“…In the name of Khonshu, you must fight!”
Moon Knight: City of the Dead #1 by David Pepose, Marcelo Ferreira, Jay Leisten, Rachelle Rosenberg, and Cory Petit is a brand new Moon Knight mini-series, set concurrently with the current Moon Knight book by Jed MacKay and Alessandro Cappuccio.
The story follows Marc Spector as he goes to the titular “City of the Dead” – referred to as the “Duat” in Egyptian mythology – to save the soul of a boy who was dead for five minutes thanks to the Sons of the Jackal.
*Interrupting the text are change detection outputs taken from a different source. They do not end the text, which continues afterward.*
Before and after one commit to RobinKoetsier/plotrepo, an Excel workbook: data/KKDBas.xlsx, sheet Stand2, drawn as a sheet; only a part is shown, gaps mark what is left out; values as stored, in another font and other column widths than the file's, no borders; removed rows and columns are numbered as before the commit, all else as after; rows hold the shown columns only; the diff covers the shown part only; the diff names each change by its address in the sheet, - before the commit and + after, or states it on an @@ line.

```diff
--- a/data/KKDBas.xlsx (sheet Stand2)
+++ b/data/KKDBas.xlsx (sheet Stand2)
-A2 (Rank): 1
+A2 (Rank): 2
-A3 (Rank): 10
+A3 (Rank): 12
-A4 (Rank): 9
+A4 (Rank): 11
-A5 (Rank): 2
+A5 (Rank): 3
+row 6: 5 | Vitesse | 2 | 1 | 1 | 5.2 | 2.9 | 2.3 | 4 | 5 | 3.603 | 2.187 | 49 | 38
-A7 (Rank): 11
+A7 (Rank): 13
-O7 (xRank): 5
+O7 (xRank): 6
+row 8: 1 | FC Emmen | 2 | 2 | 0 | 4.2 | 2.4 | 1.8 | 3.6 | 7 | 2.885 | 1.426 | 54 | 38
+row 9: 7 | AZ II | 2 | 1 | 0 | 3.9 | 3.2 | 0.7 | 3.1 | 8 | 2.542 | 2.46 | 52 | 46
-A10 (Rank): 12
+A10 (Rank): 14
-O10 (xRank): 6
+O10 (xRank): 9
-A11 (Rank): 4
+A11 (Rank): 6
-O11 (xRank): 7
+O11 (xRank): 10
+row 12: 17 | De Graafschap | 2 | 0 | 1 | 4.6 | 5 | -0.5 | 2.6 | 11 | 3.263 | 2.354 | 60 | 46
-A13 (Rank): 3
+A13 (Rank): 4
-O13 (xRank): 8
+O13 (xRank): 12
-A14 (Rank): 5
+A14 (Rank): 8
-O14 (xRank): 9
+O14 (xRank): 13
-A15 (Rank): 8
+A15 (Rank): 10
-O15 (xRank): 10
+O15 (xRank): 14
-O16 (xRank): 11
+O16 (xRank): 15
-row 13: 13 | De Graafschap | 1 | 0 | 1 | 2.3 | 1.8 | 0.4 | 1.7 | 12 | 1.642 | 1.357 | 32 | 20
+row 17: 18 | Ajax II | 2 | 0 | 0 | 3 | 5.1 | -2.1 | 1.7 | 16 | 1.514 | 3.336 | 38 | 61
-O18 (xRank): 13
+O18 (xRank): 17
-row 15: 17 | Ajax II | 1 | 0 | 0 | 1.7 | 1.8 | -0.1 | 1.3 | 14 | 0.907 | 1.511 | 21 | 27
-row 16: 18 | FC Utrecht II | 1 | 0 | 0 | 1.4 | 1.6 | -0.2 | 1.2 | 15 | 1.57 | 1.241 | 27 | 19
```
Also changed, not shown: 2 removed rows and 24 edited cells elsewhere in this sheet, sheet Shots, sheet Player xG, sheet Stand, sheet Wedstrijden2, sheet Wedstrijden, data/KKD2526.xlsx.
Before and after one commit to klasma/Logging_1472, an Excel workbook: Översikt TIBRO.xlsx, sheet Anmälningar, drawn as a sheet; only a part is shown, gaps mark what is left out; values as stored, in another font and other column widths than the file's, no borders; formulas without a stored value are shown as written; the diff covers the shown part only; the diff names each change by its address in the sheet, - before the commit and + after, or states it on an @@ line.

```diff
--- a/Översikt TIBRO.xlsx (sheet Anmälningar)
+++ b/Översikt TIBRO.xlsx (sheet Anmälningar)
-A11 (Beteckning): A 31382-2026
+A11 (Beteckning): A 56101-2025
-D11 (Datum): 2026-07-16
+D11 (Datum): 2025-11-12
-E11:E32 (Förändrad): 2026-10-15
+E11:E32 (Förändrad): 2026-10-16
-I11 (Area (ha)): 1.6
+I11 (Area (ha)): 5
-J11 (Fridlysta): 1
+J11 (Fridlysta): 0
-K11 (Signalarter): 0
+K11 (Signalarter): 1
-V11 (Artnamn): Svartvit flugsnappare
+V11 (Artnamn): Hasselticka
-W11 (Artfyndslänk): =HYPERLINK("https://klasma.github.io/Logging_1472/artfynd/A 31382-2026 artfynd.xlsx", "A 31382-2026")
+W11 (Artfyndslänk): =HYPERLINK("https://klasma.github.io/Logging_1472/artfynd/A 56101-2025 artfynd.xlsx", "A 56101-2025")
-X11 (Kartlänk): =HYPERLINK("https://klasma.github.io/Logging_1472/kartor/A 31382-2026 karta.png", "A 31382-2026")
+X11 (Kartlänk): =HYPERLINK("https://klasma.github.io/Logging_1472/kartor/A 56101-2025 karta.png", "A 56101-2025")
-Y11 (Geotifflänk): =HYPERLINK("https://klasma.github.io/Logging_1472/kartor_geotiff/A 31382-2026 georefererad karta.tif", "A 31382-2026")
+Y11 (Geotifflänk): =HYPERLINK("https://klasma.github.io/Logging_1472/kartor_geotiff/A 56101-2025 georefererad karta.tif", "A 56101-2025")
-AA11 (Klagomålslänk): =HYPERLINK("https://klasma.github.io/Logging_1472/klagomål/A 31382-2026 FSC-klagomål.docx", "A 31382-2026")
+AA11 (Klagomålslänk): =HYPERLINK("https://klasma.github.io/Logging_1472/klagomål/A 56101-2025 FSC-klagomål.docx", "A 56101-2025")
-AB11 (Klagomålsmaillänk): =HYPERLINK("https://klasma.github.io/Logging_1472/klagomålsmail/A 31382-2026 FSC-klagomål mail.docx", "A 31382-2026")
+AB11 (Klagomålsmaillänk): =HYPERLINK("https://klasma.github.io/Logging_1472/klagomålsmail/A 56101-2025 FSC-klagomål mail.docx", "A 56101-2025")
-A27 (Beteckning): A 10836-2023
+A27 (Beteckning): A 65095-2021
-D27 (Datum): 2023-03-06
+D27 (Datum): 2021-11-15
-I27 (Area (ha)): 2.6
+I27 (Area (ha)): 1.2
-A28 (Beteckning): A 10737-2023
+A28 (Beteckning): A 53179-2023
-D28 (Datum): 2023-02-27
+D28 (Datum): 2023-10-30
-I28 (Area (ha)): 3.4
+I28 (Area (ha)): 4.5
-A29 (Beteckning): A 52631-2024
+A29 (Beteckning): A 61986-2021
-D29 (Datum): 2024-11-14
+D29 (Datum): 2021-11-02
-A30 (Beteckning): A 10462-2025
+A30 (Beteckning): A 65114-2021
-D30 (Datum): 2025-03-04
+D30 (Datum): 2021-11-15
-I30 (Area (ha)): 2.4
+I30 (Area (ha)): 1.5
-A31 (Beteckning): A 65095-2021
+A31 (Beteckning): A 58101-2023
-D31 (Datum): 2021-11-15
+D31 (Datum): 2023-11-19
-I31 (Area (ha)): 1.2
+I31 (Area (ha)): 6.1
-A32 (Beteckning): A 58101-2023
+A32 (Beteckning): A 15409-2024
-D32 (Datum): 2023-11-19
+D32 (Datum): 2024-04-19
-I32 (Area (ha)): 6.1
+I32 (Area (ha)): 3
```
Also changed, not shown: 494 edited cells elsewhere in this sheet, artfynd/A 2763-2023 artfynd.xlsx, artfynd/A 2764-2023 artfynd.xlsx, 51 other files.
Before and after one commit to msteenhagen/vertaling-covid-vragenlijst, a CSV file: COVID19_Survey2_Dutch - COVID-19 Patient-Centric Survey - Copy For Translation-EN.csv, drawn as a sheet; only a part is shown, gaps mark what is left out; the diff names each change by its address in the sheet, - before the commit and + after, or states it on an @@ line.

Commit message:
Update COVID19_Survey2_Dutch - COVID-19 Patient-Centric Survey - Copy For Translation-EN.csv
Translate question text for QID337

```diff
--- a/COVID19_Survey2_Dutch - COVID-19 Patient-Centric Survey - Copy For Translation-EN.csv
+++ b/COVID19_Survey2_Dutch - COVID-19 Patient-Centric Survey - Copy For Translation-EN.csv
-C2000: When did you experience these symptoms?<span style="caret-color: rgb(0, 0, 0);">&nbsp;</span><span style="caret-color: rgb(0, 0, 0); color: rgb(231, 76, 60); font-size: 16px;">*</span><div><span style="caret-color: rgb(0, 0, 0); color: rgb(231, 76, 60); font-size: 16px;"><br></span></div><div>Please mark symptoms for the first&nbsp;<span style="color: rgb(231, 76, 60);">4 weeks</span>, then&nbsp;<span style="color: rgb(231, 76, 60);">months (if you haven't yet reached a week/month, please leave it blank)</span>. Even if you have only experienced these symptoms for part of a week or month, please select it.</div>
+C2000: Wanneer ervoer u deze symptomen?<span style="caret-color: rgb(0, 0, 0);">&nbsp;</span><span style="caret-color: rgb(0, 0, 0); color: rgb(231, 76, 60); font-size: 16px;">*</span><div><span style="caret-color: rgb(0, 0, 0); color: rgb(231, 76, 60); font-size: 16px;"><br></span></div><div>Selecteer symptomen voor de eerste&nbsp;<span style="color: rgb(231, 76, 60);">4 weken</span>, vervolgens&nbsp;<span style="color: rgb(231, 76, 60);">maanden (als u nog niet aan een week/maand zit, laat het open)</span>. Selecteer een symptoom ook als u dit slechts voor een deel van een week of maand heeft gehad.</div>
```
While the premise does bear resemblance to the Marvel Cinematic Universe show, down to the introduction of a character who was created for the MCU, don’t let that fool you – this story is still very much rooted in comic Moon Knight’s world, characterization, and history.
Much like MacKay’s book, City of the Dead is also very respectful and referential to Moon Knight’s history – both to the run that’s going on and to the character’s publication – while also being reader-friendly. You don’t need to know anything other than basic knowledge of the character to jump in. You’ll easily be introduced to his status quo, Hunter’s Moon, as well as everything else, but it’s obviously better if you’ve read at least issue #25 of the main Moon Knight book, as it sets up some of the premise of this issue.
“Sometimes it’s not about if you can dodge the hit… it’s about whether you deserve it.”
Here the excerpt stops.